(Photo : Greig Muir)
“The only Son of Sunday Silence
on the Continent”
Team Valor have been America’s leading syndicate owners for the past several seasons, and there have been no short heads in it. Last year, they compiled a remarkable record of thirteen stakes winners of seventeen stakes races, including their home-bred winner of America’s greatest horserace, the Kentucky Derby (Animal Kingdom). It’s not much different in 2012, and the way they are going right now, it’s another good reason why 2012 won’t be what the Mayan calendar has prophesied.

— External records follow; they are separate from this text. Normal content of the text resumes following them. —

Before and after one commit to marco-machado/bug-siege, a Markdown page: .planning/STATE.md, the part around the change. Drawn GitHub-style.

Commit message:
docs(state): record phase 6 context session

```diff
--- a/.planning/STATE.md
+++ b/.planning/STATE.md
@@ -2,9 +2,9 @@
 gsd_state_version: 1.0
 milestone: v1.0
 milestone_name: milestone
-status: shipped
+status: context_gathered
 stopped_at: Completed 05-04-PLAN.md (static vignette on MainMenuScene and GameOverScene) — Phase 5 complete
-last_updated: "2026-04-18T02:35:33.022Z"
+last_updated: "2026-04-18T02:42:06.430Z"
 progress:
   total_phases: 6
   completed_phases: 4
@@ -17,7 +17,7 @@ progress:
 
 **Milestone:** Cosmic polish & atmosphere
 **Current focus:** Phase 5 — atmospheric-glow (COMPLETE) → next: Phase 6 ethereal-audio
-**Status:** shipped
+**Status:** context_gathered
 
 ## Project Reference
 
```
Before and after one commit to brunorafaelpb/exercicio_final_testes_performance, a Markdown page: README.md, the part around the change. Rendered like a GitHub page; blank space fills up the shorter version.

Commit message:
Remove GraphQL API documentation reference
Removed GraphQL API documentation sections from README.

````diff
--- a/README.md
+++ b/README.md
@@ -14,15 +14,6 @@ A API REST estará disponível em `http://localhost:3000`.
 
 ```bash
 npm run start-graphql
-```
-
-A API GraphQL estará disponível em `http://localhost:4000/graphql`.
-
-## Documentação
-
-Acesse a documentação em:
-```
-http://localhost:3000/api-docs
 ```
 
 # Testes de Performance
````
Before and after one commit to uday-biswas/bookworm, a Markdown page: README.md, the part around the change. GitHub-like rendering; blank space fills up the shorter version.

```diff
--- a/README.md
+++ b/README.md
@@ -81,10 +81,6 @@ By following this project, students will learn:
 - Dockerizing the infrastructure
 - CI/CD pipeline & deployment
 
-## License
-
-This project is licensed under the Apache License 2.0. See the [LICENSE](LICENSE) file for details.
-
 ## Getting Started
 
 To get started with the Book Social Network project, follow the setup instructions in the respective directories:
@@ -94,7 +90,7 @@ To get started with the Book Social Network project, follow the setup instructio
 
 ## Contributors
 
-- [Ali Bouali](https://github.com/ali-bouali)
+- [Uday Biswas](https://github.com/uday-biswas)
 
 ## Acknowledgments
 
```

A fortnight ago, Team Valor partners Alan Miller and Steve Karlin treated us to an uplifting talk at our Winter Workshop, on why Team Valor’s principal, Barry Irwin, considers South Africa the undiscovered jewel as a quality source of top-class thoroughbreds. Just this past weekend, the message came home again, when yet another homebred, Howe Great, skated home in the Jersey Derby. As a son of Hat Trick, (a top-class son of the Japanese sensation, Sunday Silence) out of a Western Winter mare (Ginger Sea), Howe Great was chalking-up another Graded Stakes win on the turf. For a moment, he set pulses racing a little earlier in the year when he shaped up as another Kentucky Derby contender for Team Valor, but his forte appears to be the grass, and that may have him going off in a different direction when the seasonal championships in that division emerge towards year end. Meanwhile though, he’s another advert for local breeding, as well of course, for his own sire, who with Deep Impact, is making an international name for himself and Sunday Silence not only in Japan and the United States, but in Europe, where last season he had the unbeaten champion two-year-old of France, Dabirsim.
Which brings us home for a moment. The only son, and he’s a highly accomplished one, of Sunday Silence on this continent, is Admire Main, resident here at Summerhill. His first youngsters are yearlings now, and the achievements of Howe Great begs the question: how many Western Winter mares do you have, and could you do any better than breeding them to a horse who ranked the joint second-best runner of his generation in Japan. We guess it’s worth recalling that he was no ordinary runner either; he won his first four starts, a maiden special weights at 1400m, a Listed, a Group Three and a Group Two, in that order by a combined twenty-three and a half lengths, before going down just a neck to the champion three-year-old of his generation, Meisho Samson, in the Japanese Derby.